Last time we met, in 2011, this brawny but arrogant future king -– the god of thunder — was banished and, against the wishes of his father and egged on by his brother, was sent to live among humans in the modern world.
There — that is, here — the bemused Thor, in search of the misplaced Excalibur-like hammer that gives him magical powers and strength, fell in love.
Like its predecessor, Thor: The Dark World is an epic, exposition-heavy fantasy about mortals and immortals.
Like its predecessor, it’s based on a Marvel comic that is itself based on Norse mythology.
Like its predecessor, it has a sense of humor, but is still too self-important.
And like its predecessor, it’s got a bit too much anachronistic dialogue and a few too many supremely silly, godawful moments.
In the realm of Asgard — one of the nine realms, one of which is Earth — where Odin (Anthony Hopkins) rules as the king, the Dark Elves remain intent on using the powerful energy source, Aether, for their own nefarious reasons.
Warrior Malekith the Accursed (Christopher Eccleston), the leader of the Elves, is waging an intergalactic war that threatens the earthling astrophysicist named Jane (Natalie Portman), whom Thor (Chris Hemsworth), the king’s son, still adores.
Meanwhile, Thor’s traitorous, power-hungry brother, Loki (scene-stealing Tom Hiddleston) plots his revenge –- still up to no good and lusting after the throne, even though he’s locked away in a dungeon –- while his square-jawed brother and his cohorts travel around the universe trying to undo the damage Loki has done.
Extended action sequences dominate the proceedings and fall just short of being the tail that wags the Thor.
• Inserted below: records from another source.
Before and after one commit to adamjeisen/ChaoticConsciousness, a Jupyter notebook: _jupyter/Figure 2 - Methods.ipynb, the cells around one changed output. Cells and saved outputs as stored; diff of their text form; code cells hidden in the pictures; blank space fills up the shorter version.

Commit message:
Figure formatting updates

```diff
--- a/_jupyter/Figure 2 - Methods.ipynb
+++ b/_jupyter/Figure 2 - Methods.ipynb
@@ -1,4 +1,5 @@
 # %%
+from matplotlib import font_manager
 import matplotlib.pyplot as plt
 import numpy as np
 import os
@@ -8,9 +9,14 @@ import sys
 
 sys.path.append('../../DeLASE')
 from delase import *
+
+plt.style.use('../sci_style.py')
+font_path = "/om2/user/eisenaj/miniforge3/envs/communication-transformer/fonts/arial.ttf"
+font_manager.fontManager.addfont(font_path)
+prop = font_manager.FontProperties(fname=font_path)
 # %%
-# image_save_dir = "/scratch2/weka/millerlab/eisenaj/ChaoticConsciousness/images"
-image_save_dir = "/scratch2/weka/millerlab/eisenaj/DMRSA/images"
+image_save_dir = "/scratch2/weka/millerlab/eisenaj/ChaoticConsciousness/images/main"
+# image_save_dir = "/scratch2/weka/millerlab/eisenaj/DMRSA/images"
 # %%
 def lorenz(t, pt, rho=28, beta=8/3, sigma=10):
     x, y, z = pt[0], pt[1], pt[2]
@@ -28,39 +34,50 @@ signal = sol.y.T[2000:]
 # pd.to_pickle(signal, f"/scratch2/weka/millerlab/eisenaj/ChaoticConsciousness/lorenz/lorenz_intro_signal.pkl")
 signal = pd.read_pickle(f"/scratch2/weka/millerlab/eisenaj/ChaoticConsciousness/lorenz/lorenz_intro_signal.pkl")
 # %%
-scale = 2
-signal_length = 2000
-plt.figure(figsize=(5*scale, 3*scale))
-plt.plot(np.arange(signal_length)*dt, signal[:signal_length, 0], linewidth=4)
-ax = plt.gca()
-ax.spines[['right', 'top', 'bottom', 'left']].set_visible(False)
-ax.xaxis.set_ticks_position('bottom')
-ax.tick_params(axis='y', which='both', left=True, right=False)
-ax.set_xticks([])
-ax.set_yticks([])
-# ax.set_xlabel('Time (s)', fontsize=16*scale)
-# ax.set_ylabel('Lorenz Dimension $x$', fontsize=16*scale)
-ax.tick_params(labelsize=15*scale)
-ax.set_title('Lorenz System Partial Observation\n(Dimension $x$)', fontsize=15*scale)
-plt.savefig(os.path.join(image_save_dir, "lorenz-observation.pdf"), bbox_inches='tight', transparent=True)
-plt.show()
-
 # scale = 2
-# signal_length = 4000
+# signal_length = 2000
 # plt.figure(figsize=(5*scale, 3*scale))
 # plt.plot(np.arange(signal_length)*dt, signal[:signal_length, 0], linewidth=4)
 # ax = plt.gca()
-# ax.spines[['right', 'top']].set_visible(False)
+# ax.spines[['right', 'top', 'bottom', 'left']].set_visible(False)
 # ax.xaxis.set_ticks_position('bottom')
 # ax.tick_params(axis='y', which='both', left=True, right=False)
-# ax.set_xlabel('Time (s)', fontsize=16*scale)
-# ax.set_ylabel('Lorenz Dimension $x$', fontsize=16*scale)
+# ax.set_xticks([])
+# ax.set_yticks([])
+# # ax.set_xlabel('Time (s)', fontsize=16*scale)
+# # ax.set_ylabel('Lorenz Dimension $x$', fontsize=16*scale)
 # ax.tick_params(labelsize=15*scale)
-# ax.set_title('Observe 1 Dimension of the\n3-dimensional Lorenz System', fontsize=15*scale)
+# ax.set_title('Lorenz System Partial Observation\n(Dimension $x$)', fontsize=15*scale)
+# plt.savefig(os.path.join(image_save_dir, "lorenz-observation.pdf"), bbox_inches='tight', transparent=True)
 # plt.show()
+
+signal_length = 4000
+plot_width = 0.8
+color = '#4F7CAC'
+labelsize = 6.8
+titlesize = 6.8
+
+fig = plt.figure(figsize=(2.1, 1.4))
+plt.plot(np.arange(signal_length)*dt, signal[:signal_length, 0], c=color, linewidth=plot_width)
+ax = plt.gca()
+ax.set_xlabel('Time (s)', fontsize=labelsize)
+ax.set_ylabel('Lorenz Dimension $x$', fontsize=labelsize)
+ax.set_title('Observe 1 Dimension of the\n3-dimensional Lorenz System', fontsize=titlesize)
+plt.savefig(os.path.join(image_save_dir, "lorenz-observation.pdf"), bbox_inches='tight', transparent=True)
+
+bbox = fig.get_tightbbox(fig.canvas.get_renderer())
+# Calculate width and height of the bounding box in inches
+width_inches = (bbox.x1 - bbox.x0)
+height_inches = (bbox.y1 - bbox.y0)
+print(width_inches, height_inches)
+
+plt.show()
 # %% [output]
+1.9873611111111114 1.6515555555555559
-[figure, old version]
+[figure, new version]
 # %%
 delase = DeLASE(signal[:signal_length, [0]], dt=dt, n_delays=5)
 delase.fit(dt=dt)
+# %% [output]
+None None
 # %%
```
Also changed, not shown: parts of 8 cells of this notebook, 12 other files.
But the film’s saving grace is its ready sense of humor, delivered by supporting players Kat Dennings, Stellan Sarsgard, and Chris O’Dowd (as, respectively, Jane’s intern, colleague, and suitor) while Idris Elba as the guardian of Asgard and Rene Russo as Thor’s mother stay on the serious side of the ledger.
And look for a pair of surprise cameos sure to please fans of the genre.
Director Alan Arnold, whose extensive background is in television but whose approach here is downright operatic, takes the directorial reins from Kenneth Branagh and holds his own energizing and personalizing the collection of elaborate but indifferent CGI special effects, familiar faces, and full-of-sound-and-fury-signifying-nothing battle scenes.
Hemsworth, coming off Rush, looks natural enough as the muscled man with the mallet.
But this time, with his sin of hubris well behind him, he is unshakably, maybe even insufferably, righteous; it would have been nice if screenwriters Christopher Yost, Christopher Markus, and Stephen McFeely could have found a way to make their principal character more textured.
That said, Hemsworth and the film get the job done.
So we’ll immortalize 2½ stars out of Thor -– I mean, 4 –- for the consistently amusing god-among-humans fantasy, The Dark World.
For fans especially, this will be a sight for Thor eyes.